» **Task prompt**: Return every entry exactly. Leave nothing out.

START The data

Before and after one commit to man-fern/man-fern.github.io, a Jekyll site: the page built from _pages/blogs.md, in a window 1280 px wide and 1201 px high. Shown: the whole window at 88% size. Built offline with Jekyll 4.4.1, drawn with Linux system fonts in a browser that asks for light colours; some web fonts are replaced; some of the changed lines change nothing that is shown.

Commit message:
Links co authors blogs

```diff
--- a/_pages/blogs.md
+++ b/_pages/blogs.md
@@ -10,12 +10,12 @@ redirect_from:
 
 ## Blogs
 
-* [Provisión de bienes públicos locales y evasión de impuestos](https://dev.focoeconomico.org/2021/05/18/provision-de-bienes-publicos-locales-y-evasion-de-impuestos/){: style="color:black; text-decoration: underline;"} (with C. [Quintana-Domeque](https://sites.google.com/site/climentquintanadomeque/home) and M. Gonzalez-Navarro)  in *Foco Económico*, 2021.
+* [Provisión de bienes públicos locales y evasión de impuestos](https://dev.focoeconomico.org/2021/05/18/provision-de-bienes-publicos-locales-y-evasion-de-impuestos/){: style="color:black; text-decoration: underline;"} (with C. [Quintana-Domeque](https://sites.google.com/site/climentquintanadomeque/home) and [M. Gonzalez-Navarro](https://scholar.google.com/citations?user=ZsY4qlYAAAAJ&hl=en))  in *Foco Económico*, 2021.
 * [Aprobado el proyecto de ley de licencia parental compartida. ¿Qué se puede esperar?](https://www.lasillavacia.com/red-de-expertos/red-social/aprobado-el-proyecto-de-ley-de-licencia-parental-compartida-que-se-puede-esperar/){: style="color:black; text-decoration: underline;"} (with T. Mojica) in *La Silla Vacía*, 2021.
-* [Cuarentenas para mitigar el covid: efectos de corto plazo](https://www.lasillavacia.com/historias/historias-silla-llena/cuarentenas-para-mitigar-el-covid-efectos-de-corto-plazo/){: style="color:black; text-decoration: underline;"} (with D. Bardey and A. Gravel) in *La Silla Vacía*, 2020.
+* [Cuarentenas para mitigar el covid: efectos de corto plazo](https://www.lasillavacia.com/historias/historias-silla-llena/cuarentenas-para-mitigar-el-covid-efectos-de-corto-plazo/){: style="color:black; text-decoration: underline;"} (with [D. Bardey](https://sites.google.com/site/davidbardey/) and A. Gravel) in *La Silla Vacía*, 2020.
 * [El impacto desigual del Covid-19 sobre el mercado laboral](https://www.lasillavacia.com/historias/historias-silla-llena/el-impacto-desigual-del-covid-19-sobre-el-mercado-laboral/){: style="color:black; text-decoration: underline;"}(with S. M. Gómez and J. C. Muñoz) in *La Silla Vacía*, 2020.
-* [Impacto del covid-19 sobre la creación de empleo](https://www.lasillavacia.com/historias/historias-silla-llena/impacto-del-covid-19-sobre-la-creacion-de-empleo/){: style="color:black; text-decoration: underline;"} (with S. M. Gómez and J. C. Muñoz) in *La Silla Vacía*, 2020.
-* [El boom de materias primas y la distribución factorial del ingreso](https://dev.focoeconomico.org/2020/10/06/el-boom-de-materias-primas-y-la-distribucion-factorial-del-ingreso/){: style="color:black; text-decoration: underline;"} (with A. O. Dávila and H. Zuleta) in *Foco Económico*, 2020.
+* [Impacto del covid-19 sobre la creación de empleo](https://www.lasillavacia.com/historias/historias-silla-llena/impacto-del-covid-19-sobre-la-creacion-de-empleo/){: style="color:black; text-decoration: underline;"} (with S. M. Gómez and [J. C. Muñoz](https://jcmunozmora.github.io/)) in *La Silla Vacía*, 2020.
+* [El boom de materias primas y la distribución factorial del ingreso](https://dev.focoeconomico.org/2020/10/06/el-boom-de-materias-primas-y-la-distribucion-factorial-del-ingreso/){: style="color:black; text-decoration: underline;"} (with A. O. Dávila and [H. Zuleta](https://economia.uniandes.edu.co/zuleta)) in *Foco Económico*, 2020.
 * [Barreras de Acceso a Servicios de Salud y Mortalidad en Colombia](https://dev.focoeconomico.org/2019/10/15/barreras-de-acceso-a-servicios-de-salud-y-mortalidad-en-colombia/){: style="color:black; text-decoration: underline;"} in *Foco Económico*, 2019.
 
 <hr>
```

END The data

» **Response**:
Before and after one commit to man-fern/man-fern.github.io, a Jekyll site: the page built from _pages/blogs.md, in a window 1280 px wide and 1201 px high. Shown: the whole window at 88% size. Built offline with Jekyll 4.4.1, drawn with Linux system fonts in a browser that asks for light colours; some web fonts are replaced; some of the changed lines change nothing that is shown.

Commit message:
Links co authors blogs

```diff
--- a/_pages/blogs.md
+++ b/_pages/blogs.md
@@ -10,12 +10,12 @@ redirect_from:
 
 ## Blogs
 
-* [Provisión de bienes públicos locales y evasión de impuestos](https://dev.focoeconomico.org/2021/05/18/provision-de-bienes-publicos-locales-y-evasion-de-impuestos/){: style="color:black; text-decoration: underline;"} (with C. [Quintana-Domeque](https://sites.google.com/site/climentquintanadomeque/home) and M. Gonzalez-Navarro)  in *Foco Económico*, 2021.
+* [Provisión de bienes públicos locales y evasión de impuestos](https://dev.focoeconomico.org/2021/05/18/provision-de-bienes-publicos-locales-y-evasion-de-impuestos/){: style="color:black; text-decoration: underline;"} (with C. [Quintana-Domeque](https://sites.google.com/site/climentquintanadomeque/home) and [M. Gonzalez-Navarro](https://scholar.google.com/citations?user=ZsY4qlYAAAAJ&hl=en))  in *Foco Económico*, 2021.
 * [Aprobado el proyecto de ley de licencia parental compartida. ¿Qué se puede esperar?](https://www.lasillavacia.com/red-de-expertos/red-social/aprobado-el-proyecto-de-ley-de-licencia-parental-compartida-que-se-puede-esperar/){: style="color:black; text-decoration: underline;"} (with T. Mojica) in *La Silla Vacía*, 2021.
-* [Cuarentenas para mitigar el covid: efectos de corto plazo](https://www.lasillavacia.com/historias/historias-silla-llena/cuarentenas-para-mitigar-el-covid-efectos-de-corto-plazo/){: style="color:black; text-decoration: underline;"} (with D. Bardey and A. Gravel) in *La Silla Vacía*, 2020.
+* [Cuarentenas para mitigar el covid: efectos de corto plazo](https://www.lasillavacia.com/historias/historias-silla-llena/cuarentenas-para-mitigar-el-covid-efectos-de-corto-plazo/){: style="color:black; text-decoration: underline;"} (with [D. Bardey](https://sites.google.com/site/davidbardey/) and A. Gravel) in *La Silla Vacía*, 2020.
 * [El impacto desigual del Covid-19 sobre el mercado laboral](https://www.lasillavacia.com/historias/historias-silla-llena/el-impacto-desigual-del-covid-19-sobre-el-mercado-laboral/){: style="color:black; text-decoration: underline;"}(with S. M. Gómez and J. C. Muñoz) in *La Silla Vacía*, 2020.
-* [Impacto del covid-19 sobre la creación de empleo](https://www.lasillavacia.com/historias/historias-silla-llena/impacto-del-covid-19-sobre-la-creacion-de-empleo/){: style="color:black; text-decoration: underline;"} (with S. M. Gómez and J. C. Muñoz) in *La Silla Vacía*, 2020.
-* [El boom de materias primas y la distribución factorial del ingreso](https://dev.focoeconomico.org/2020/10/06/el-boom-de-materias-primas-y-la-distribucion-factorial-del-ingreso/){: style="color:black; text-decoration: underline;"} (with A. O. Dávila and H. Zuleta) in *Foco Económico*, 2020.
+* [Impacto del covid-19 sobre la creación de empleo](https://www.lasillavacia.com/historias/historias-silla-llena/impacto-del-covid-19-sobre-la-creacion-de-empleo/){: style="color:black; text-decoration: underline;"} (with S. M. Gómez and [J. C. Muñoz](https://jcmunozmora.github.io/)) in *La Silla Vacía*, 2020.
+* [El boom de materias primas y la distribución factorial del ingreso](https://dev.focoeconomico.org/2020/10/06/el-boom-de-materias-primas-y-la-distribucion-factorial-del-ingreso/){: style="color:black; text-decoration: underline;"} (with A. O. Dávila and [H. Zuleta](https://economia.uniandes.edu.co/zuleta)) in *Foco Económico*, 2020.
 * [Barreras de Acceso a Servicios de Salud y Mortalidad en Colombia](https://dev.focoeconomico.org/2019/10/15/barreras-de-acceso-a-servicios-de-salud-y-mortalidad-en-colombia/){: style="color:black; text-decoration: underline;"} in *Foco Económico*, 2019.
 
 <hr>
```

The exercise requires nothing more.